● Image comparison data
● ● ● ● ●
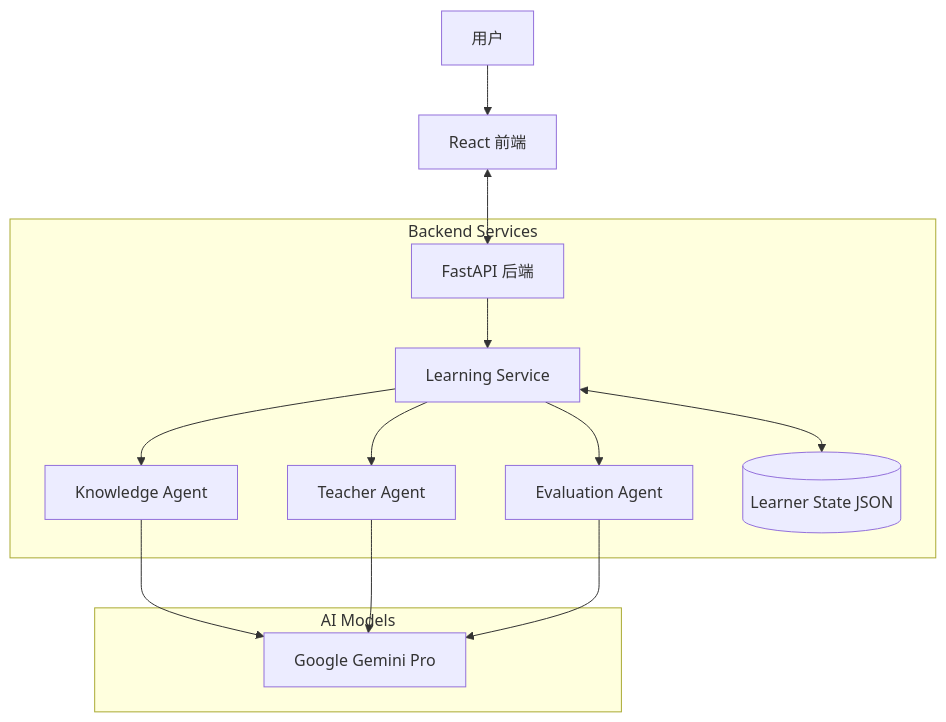
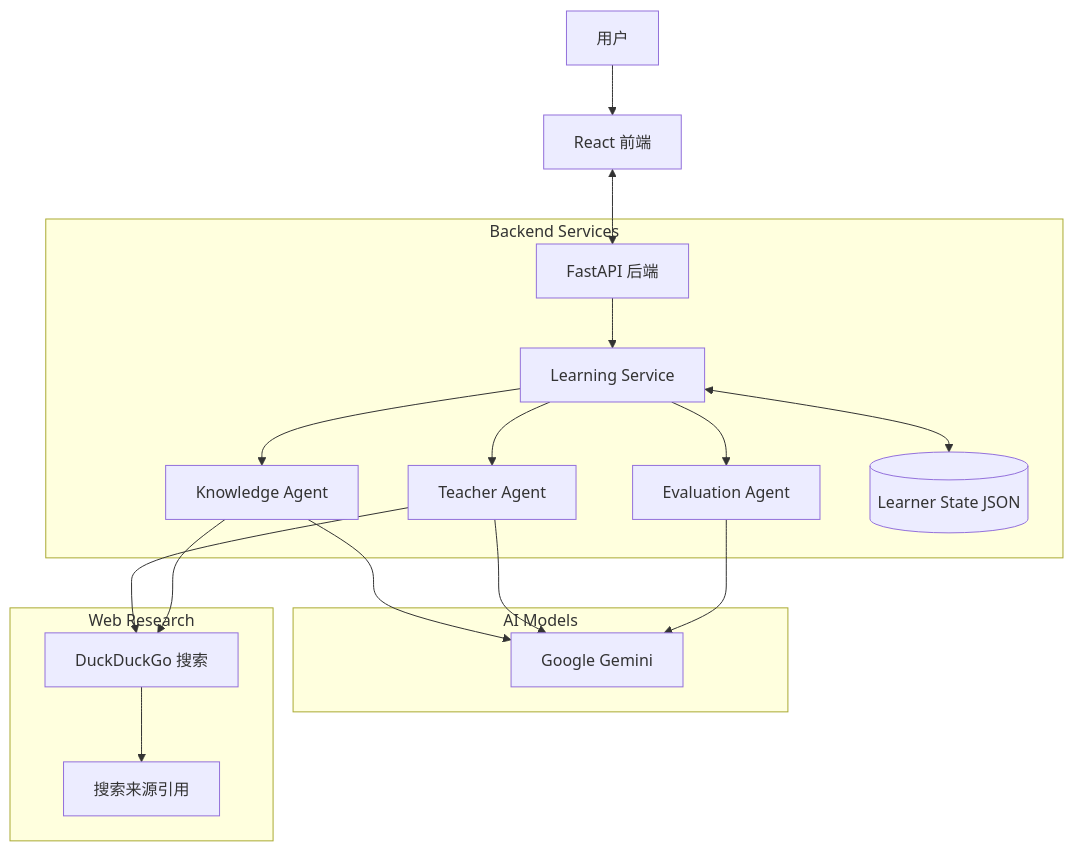
One commit to Dyiuu/AstraMentor-v1 changed the diagram in README.md. Above: the diagram before and after it, drawn with Mermaid. The commit also changed other lines of this file and 21 other files, not shown here.

Commit message:
feat: integrate DuckDuckGo search (Web Research) and update docs

````diff
--- a/README.md
+++ b/README.md
@@ -101,19 +114,25 @@
 ```mermaid
 graph TD
     User[用户] --> Client[React 前端]
     Client <--> API[FastAPI 后端]
 
     subgraph "Backend Services"
         API --> Service[Learning Service]
         Service --> KA[Knowledge Agent]
         Service --> TA[Teacher Agent]
         Service --> EA[Evaluation Agent]
         Service <--> DB[(Learner State JSON)]
     end
 
     subgraph "AI Models"
-        KA --> Gemini[Google Gemini Pro]
+        KA --> Gemini[Google Gemini]
         TA --> Gemini
         EA --> Gemini
     end
+
+    subgraph "Web Research"
+        TA --> DDG[DuckDuckGo 搜索]
+        KA --> DDG
+        DDG --> Sources[搜索来源引用]
+    end
 ```
````
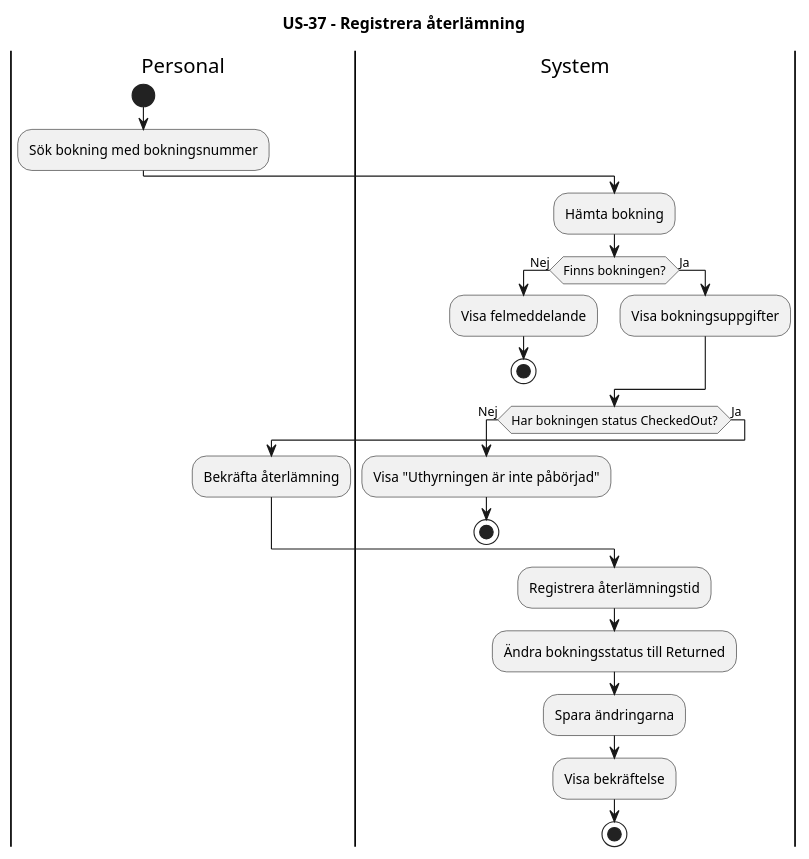
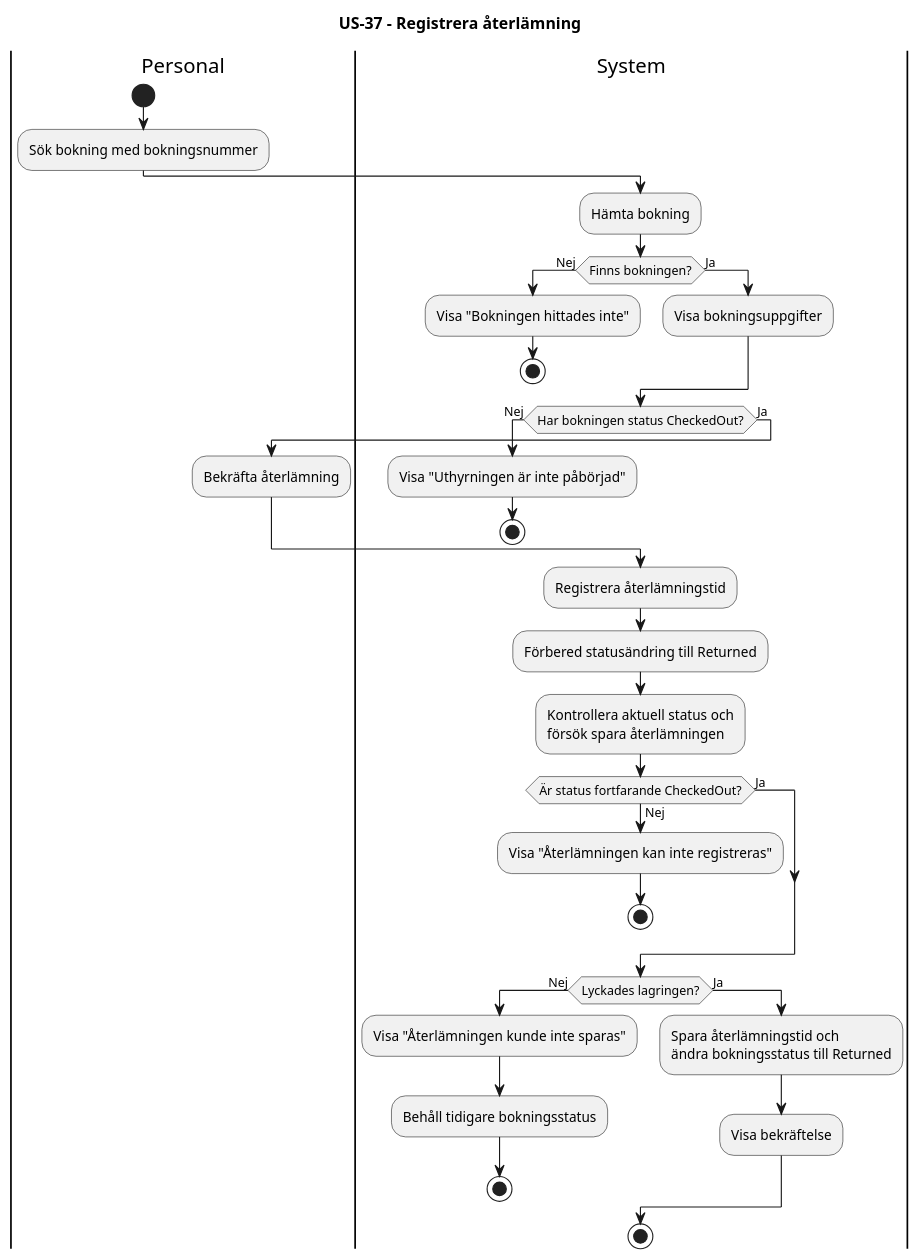
One commit to Peida-lab/SXX-BookingSystem-Individual changed the diagram in SXX.BookingSystem/docs/uml/US-37-aktivitetsdiagram.puml. Above: the diagram before and after it, drawn with PlantUML. The commit also changed other lines of this file, not shown here.

Commit message:
Improve US-37 activity diagram with error handling

```diff
--- a/SXX.BookingSystem/docs/uml/US-37-aktivitetsdiagram.puml
+++ b/SXX.BookingSystem/docs/uml/US-37-aktivitetsdiagram.puml
@@ -1,33 +2,50 @@
 @startuml
 title US-37 - Registrera återlämning
 
 |Personal|
 start
 :Sök bokning med bokningsnummer;
 
 |System|
 :Hämta bokning;
 
 if (Finns bokningen?) then (Nej)
-  :Visa felmeddelande;
+  :Visa "Bokningen hittades inte";
   stop
 else (Ja)
   :Visa bokningsuppgifter;
 endif
 
 if (Har bokningen status CheckedOut?) then (Nej)
   :Visa "Uthyrningen är inte påbörjad";
   stop
 else (Ja)
   |Personal|
   :Bekräfta återlämning;
 endif
 
 |System|
 :Registrera återlämningstid;
-:Ändra bokningsstatus till Returned;
-:Spara ändringarna;
-:Visa bekräftelse;
+:Förbered statusändring till Returned;
+
+:Kontrollera aktuell status och
+försök spara återlämningen;
+
+if (Är status fortfarande CheckedOut?) then (Nej)
+  :Visa "Återlämningen kan inte registreras";
+  stop
+else (Ja)
+endif
+
+if (Lyckades lagringen?) then (Nej)
+  :Visa "Återlämningen kunde inte sparas";
+  :Behåll tidigare bokningsstatus;
+  stop
+else (Ja)
+  :Spara återlämningstid och
+ändra bokningsstatus till Returned;
+  :Visa bekräftelse;
+endif
 
 stop
 @enduml
```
● ● ● ● ●
● Your assignment
Copy every line of the data above in which the string "Visa" appears.

● Task result
-  :Visa felmeddelande;
+  :Visa "Bokningen hittades inte";
   :Visa bokningsuppgifter;
   :Visa "Uthyrningen är inte påbörjad";
-:Visa bekräftelse;
+  :Visa "Återlämningen kan inte registreras";
+  :Visa "Återlämningen kunde inte sparas";
+  :Visa bekräftelse;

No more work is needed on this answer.